Figuring out which health plan will give you the coverage you need at a price you can afford can be complicated. An important first step is to compare how much you will pay on a monthly basis for your premium. But you will also pay additional costs (called out-of-pocket costs) throughout the year as you receive care.
Your out-of-pocket costs come in three forms:
- Deductible—The amount you have to pay each year before your insurance kicks in.
- Co-pay—The flat fee you pay at the time of service.
- Coinsurance—The percentage that you must cover, after you have met your deductible, with your insurance company paying the rest.
You should know that lower premiums often mean higher out-of-pocket costs. So weigh your options carefully before picking the plan with the lowest premium.
A higher premium plan with lower out-of-pocket costs might be right for you if you need frequent health care or expensive procedures.
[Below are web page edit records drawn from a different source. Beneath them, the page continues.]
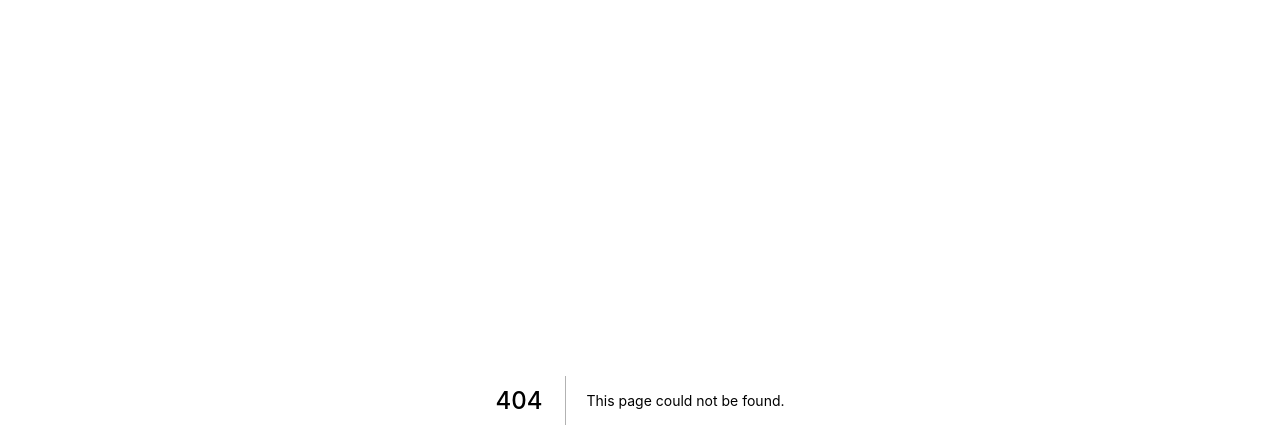
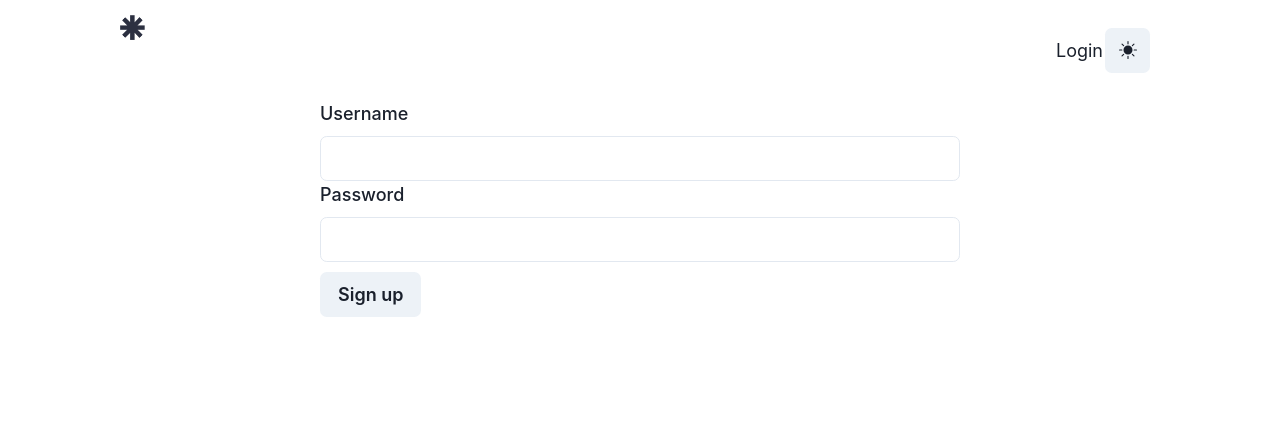
Before and after one commit to Cardoso-topdev/gravita, a Next.js app in the folder app/: page /login in a window 1280 px wide. Before the commit this address had no page. Shown: the top 448 px of the page. Built offline with nearby package versions, Linux system fonts and the light colour scheme.

Commit message:
feat: added chackra ui and completed base login page

```diff
--- /dev/null
+++ b/app/components/Login.tsx
@@ -0,0 +1,41 @@
+import { FormEvent, useRef } from 'react';
+import {
+  Button,
+  Box,
+  Flex,
+  Input,
+  FormControl,
+  FormLabel,
+} from '@chakra-ui/react';
+
+export const Login = () => {
+  const usernameRef = useRef<HTMLInputElement>();
+
+  const passwordRef = useRef<HTMLInputElement>();
+
+  const handleSubmit = (event: FormEvent): void => {
+    event.preventDefault();
+
+    const username = usernameRef.current.value;
+
+    const password = passwordRef.current.value;
+  };
+
+  return (
+    <Flex align="center" justify="center">
+      <Box w="50%">
+        <form onSubmit={handleSubmit}>
+          <FormControl>
+            <FormLabel htmlFor="username">Username</FormLabel>
+            <Input id="username" type="text" ref={usernameRef} />
+            <FormLabel htmlFor="password">Password</FormLabel>
+            <Input id="password" type="password" ref={passwordRef} />
+            <Button mt="10px" type="submit">
+              Sign up
+            </Button>
+          </FormControl>
+        </form>
+      </Box>
+    </Flex>
+  );
+};
--- /dev/null
+++ b/app/components/Navbar.tsx
@@ -0,0 +1,31 @@
+import { Box, Flex, Image } from '@chakra-ui/react';
+import Link from 'next/link';
+import { ToggleColorModeButton } from './ToggleColorModeButton';
+
+export const Navbar = (): JSX.Element => {
+  return (
+    <Flex
+      h={{ base: 'auto', lg: '100px' }}
+      p="10px 40px"
+      mx={{ base: '0px', lg: '80px' }}
+      direction={{ base: 'column', lg: 'row' }}
+      justifyContent={{ base: 'flex-start', lg: 'space-between' }}
+    >
+      <Box mt='5px'>
+        <Link href="/">
+          <Image display="inline" w="25px" src='/images/logo.png' />
+        </Link>
+      </Box>
+      <Box
+        d="flex"
+        w='10%'
+        justifyContent="space-between"
+        alignItems={{ base: 'flex-start', lg: 'center' }}
+        flexDirection={{ base: 'column', lg: 'row' }}
+      >
+        <Link href="/login">Login</Link>
+        <ToggleColorModeButton />
+      </Box>
+    </Flex>
+  );
+};
--- /dev/null
+++ b/app/components/ToggleColorModeButton.tsx
@@ -0,0 +1,22 @@
+import { useColorMode, IconButton, Icon } from '@chakra-ui/react';
+import { BsFillSunFill, BsFillMoonFill } from 'react-icons/bs';
+
+export const ToggleColorModeButton = (): JSX.Element => {
+  const { colorMode, toggleColorMode } = useColorMode();
+
+  return (
+    <IconButton
+      w="40px"
+      aria-label="toggle color mode"
+      icon={
+        colorMode === 'light' ? (
+          <Icon as={BsFillSunFill} />
+        ) : (
+          <Icon as={BsFillMoonFill} />
+        )
+      }
+      mr="10px"
+      onClick={toggleColorMode}
+    />
+  );
+};
--- a/app/components/layout.tsx
+++ b/app/components/layout.tsx
@@ -4,8 +4,9 @@ import styles from './layout.module.css'
 import utilStyles from '../styles/utils.module.css'
 import Link from 'next/link'
 
-const name = 'Gravita app'
-export const siteTitle = 'Gravitas app'
+const name = 'Gravita app';
+
+export const siteTitle = 'Gravitas app';
 
 export default function Layout({ children, home }) {
   return (
--- a/app/package.json
+++ b/app/package.json
@@ -6,12 +6,18 @@
     "start": "next start"
   },
   "dependencies": {
+    "@chakra-ui/icons": "^1.1.1",
+    "@chakra-ui/react": "^1.7.4",
+    "@emotion/react": "^11.7.1",
+    "@emotion/styled": "^11.6.0",
     "@supabase/supabase-js": "^1.29.1",
     "date-fns": "^2.11.1",
+    "framer-motion": "^5.6.0",
     "gray-matter": "^4.0.2",
     "next": "latest",
     "react": "17.0.2",
     "react-dom": "17.0.2",
+    "react-icons": "^4.3.1",
     "remark": "^14.0.1",
     "remark-html": "^15.0.0"
   },
--- a/app/pages/_app.tsx
+++ b/app/pages/_app.tsx
@@ -1,5 +1,12 @@
-import '../styles/global.css'
+import { ChakraProvider } from '@chakra-ui/react';
+import { Navbar } from '../components/Navbar';
+import '../styles/global.css';
 
 export default function App({ Component, pageProps }) {
-  return <Component {...pageProps} />
+  return (
+    <ChakraProvider>
+      <Navbar />
+      <Component {...pageProps} />
+    </ChakraProvider>
+  );
 }
--- /dev/null
+++ b/app/pages/login/index.tsx
@@ -0,0 +1,5 @@
+import { Login } from '../../components/Login';
+
+export default function LoginPage() {
+  return <Login />;
+}
```
Also changed, not shown: app/pages/index.tsx (+6 -7 lines), app/pages/posts/[id].js (deleted, +0 -39 lines), app/public/images/logo.png (added), 1 other file (tests, documents, lock files or other folders).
For example, if you or one of your family members:
- Expect or plan to have a baby
- Are planning a surgery
- Received a new diagnosis like diabetes or cancer
- See a specialist on a regular basis
- Frequently need emergency care
- Take expensive or brand-named medications on a regular basis
A lower premium plan with higher out-of-pocket costs might be right for you if you and your family members:
- Do not need frequent health care
- Are in generally good health and rarely see a doctor
- Do not often participate in activities with a high risk of injury
You may also choose a lower premium plan with a high-deductible, and put money into a health savings account (HSA) or flexible spending account (FSA), designed to help you save money for health expenses that you can withdraw when you need them.
To help you make an informed decision, use the Community Checkup to look at how individual health plans score on measures relevant to you.